The 2018 Eurovision Song Contest (ESC), hosted at the Altice Arena in Lisbon, Portugal, saw the latest range of Claypaky and ADB lighting fixtures dominate the beautifully evocative, multi-dimensional, theatrical and camera pleasing lighting design by award-winning lighting designer and Director of Photography (DOP) Jerry Appelt.
A statement against the often flattening overuse of video in entertainment presentations, Appelt’s design is one of the biggest lighting set-ups in Eurovision history. Appelt employed over 2,000 lighting fixtures – 750 of which were Claypaky Arc and LED moving heads and 100 of which were the ADB asymmetric cyc LED fixture, ADB Klemantis. All lighting was supplied to ESC by Ampco Flashlight and Pixellight.
Appelt, lighting his fourth ESC, worked in close creative collaboration with set designer Florian Wieder to deliver a stunning, multi-faceted stage canvas that beautifully echoed Portugal’s nautical heritage, while offering a remarkable level of visual versatility. In addition, the design directly addressed the comments from last year’s winner, Salvador Sobral, who said: “Music is not fireworks, music is a feeling, so let’s try to change this and bring music back!”
Appelt’s shrewd positioning and programming of the Claypaky arsenal enhanced, defined and shaped the various layers and areas of the set to deliver a striking succession of evocative and sculptural lighting looks. This, combined with carefully choreographed moving trusses and beat-perfect camera work, ensured each country’s story was told with a refreshing depth and sensitivity.
With a mission to revive the physicality, emotion, meaning and intimacy of ESC with lighting, Appelt demanded a versatile workhorse fixture that would offer maximum choice: “I was looking to create dimension, not just from my fixture positioning but also from the feature set of each fixture itself. I also wanted consistency of output and colour across every part of the stage, so I chose to use a number of the multipurpose fixtures from the Claypaky range – primarily the Claypaky Scenius Unico, the new Claypaky Hepikos and the Claypaky Mythos 2.”
Making its ESC debut this year, Appelt used the Hepikos to project dramatic aerial beams and stunning colour effects from the huge arching trusses above the stage, bringing another layer of drama to the wider camera shots. Appelt discusses, “The Hepikos is a super-bright beam-wash fixture that produces piercing, intense beams. It’s a hybrid fixture, which gives me equally effective ‘beam’ and ‘wash’ lights in one fixture. Its primary use was to frame the huge curved trusses above the stage with aerial beams.

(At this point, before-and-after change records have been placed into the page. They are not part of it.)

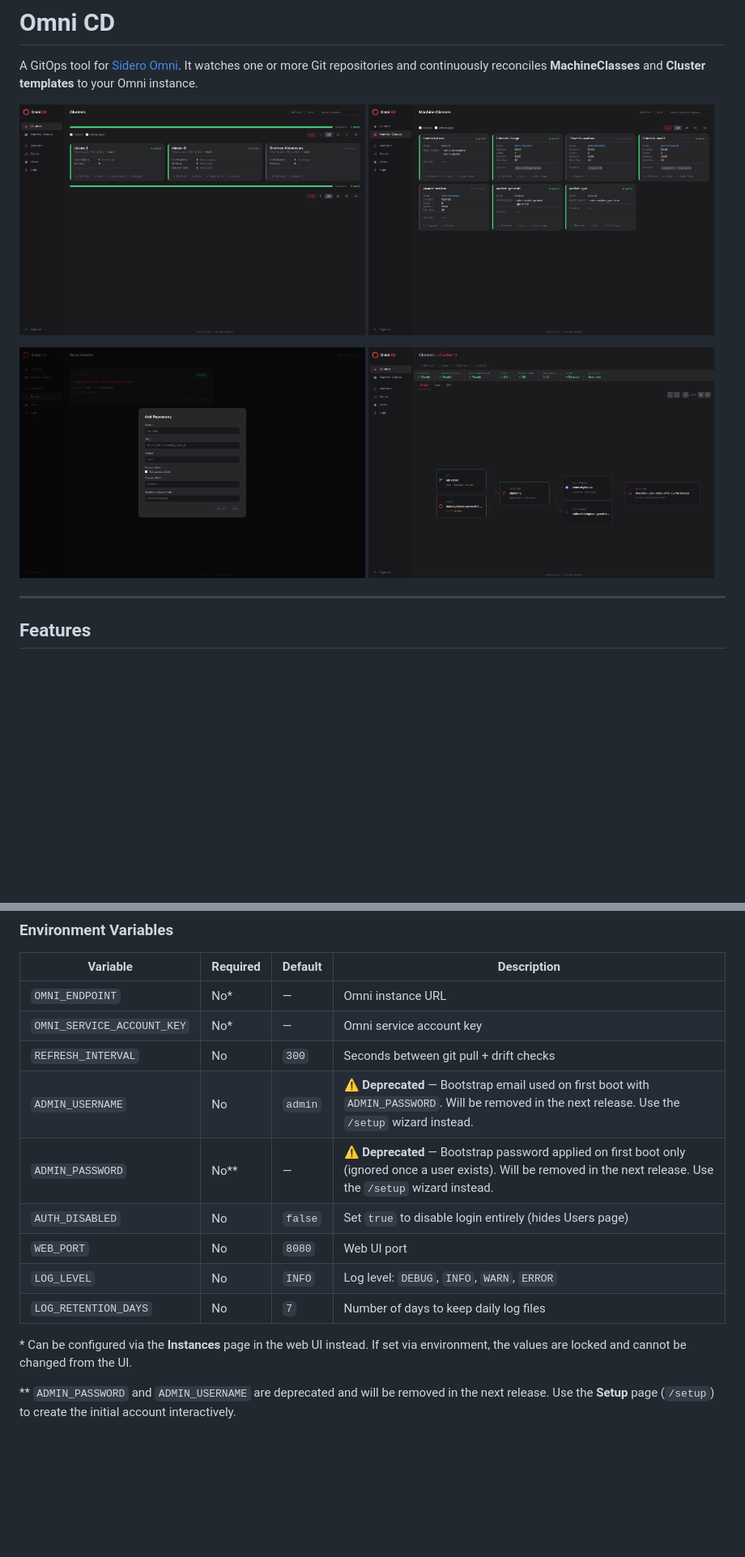
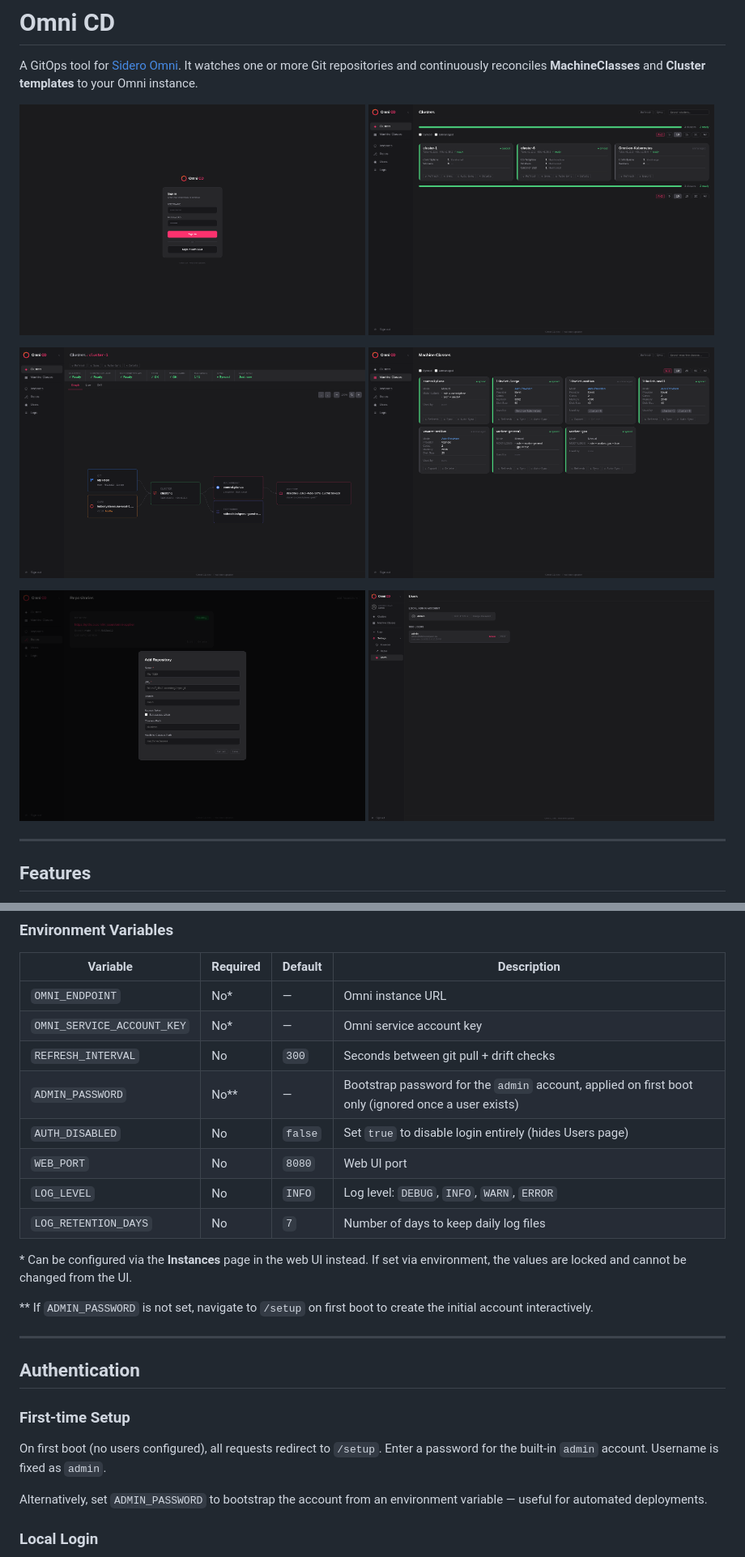
Before and after one commit to ktijssen/omni-cd, a Markdown page: README.md, 2 parts joined by grey strips. Shown at 81% size. Drawn GitHub-style; pictures changed too: docs/loginpage.png (added), docs/users-view.png (added); blank space fills up the shorter version.

```diff
--- a/README.md
+++ b/README.md
@@ -3,12 +3,16 @@
 A GitOps tool for [Sidero Omni](https://www.siderolabs.com/omni/). It watches one or more Git repositories and continuously reconciles **MachineClasses** and **Cluster templates** to your Omni instance.
 
 <p>
+  <img src="docs/loginpage.png" width="49%" alt="Login Page" />
   <img src="docs/clusters-view.png" width="49%" alt="Clusters" />
+</p>
+<p>
+  <img src="docs/cluster-detail-graph.png" width="49%" alt="Cluster Detail" />
   <img src="docs/machine-classes-view.png" width="49%" alt="Machine Classes" />
 </p>
 <p>
   <img src="docs/repos-view.png" width="49%" alt="Repos" />
-  <img src="docs/cluster-detail-graph.png" width="49%" alt="Cluster Detail" />
+  <img src="docs/users-view.png" width="49%" alt="Users" />
 </p>
 
 ---
@@ -67,8 +73,7 @@ A full example with all variables is in [`deploy/compose/`](deploy/compose/).
 | `OMNI_ENDPOINT` | No* | — | Omni instance URL |
 | `OMNI_SERVICE_ACCOUNT_KEY` | No* | — | Omni service account key |
 | `REFRESH_INTERVAL` | No | `300` | Seconds between git pull + drift checks |
-| `ADMIN_USERNAME` | No | `admin` | ⚠️ **Deprecated** — Bootstrap email used on first boot with `ADMIN_PASSWORD`. Will be removed in the next release. Use the `/setup` wizard instead. |
-| `ADMIN_PASSWORD` | No** | — | ⚠️ **Deprecated** — Bootstrap password applied on first boot only (ignored once a user exists). Will be removed in the next release. Use the `/setup` wizard instead. |
+| `ADMIN_PASSWORD` | No** | — | Bootstrap password for the `admin` account, applied on first boot only (ignored once a user exists) |
 | `AUTH_DISABLED` | No | `false` | Set `true` to disable login entirely (hides Users page) |
 | `WEB_PORT` | No | `8080` | Web UI port |
 | `LOG_LEVEL` | No | `INFO` | Log level: `DEBUG`, `INFO`, `WARN`, `ERROR` |
@@ -76,4 +81,17 @@ A full example with all variables is in [`deploy/compose/`](deploy/compose/).
 
 \* Can be configured via the **Instances** page in the web UI instead. If set via environment, the values are locked and cannot be changed from the UI.
 
-\*\* `ADMIN_PASSWORD` and `ADMIN_USERNAME` are deprecated and will be removed in the next release. Use the **Setup** page (`/setup`) to create the initial account interactively.
+\*\* If `ADMIN_PASSWORD` is not set, navigate to `/setup` on first boot to create the initial account interactively.
+
+---
+
+## Authentication
+
+### First-time Setup
+
+On first boot (no users configured), all requests redirect to `/setup`. Enter a password for the built-in `admin` account. Username is fixed as `admin`.
+
+Alternatively, set `ADMIN_PASSWORD` to bootstrap the account from an environment variable — useful for automated deployments.
+
+### Local Login
+
```
Also changed, not shown: other parts of README.md (+38 -6 lines), 16 other files.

In addition, I used the interchangeable rotating prism to break the light beam up into several dynamic projections, bringing further dimension to the overall picture.”

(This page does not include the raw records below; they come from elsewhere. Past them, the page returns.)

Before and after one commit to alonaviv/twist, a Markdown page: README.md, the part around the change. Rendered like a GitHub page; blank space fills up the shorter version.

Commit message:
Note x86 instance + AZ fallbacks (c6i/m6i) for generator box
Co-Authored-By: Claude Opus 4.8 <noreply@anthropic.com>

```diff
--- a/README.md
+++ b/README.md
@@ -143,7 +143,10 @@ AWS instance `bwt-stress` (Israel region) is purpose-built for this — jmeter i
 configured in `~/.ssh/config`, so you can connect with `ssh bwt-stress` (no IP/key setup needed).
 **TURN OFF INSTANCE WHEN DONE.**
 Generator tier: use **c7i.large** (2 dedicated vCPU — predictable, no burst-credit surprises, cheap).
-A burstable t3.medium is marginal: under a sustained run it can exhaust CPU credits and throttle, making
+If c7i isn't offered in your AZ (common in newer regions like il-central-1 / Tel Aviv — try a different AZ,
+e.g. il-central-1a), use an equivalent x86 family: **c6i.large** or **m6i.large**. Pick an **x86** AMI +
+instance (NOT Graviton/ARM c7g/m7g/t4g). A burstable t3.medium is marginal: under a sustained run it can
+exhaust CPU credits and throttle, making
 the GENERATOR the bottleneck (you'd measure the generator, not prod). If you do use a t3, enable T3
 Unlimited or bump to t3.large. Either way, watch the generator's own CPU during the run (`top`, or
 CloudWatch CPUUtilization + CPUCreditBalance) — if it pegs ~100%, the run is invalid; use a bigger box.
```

ESC head of production Ola Melzig adds, “The Hepikos’ offers top-notch performance and unswerving colour matching with the other products we are using from the Claypaky range. All the fixtures are camera friendly and their relative compact size and low operating power consumption keeps costs down. This is crucial on a show that can run lighting for up to 18 hours a day, every day, for over a month of rehearsals and broadcasts.”
Also debuting on ESC was the Claypaky Axcor 900 range of LED fixtures: “I’m using these fixtures for the all-important performer key light and as a supplement to the followspots,” continues Appelt. “The Axcor 900 is ideal as a key light, but it is also an additional tool in my creative arsenal as the ability to project and shape the beam means I can use the fixtures for other purposes as well.”
As with ESC 2017 in Kyiv, Appelt’s main workhorse fixture is the Claypaky Scenius Unico: “I look for workhorse fixtures that can perform the role of two, maybe even three different types of fixture, without compromising colour, output, mechanical precision or effects,” stresses Appelt. “The Scenius Unico is one of my favourite solutions because of its reliability and versatility; it can be a spot, a wash or a beam light. It’s also high output and relatively compact in size and weight which makes it ideal when we need to use so many fixtures.”
Over 12,000 people enjoyed three spectacular live broadcasts from Lisbon’s Altice Arena, while over 200 million viewers tuned in on television on Final night with many more millions watching online. The final 26 acts put on a remarkable show for both the live audience and the cameras, but it was Israel’s Netta Barzilai who was the ultimate winner with her catchy pop anthem, Toy.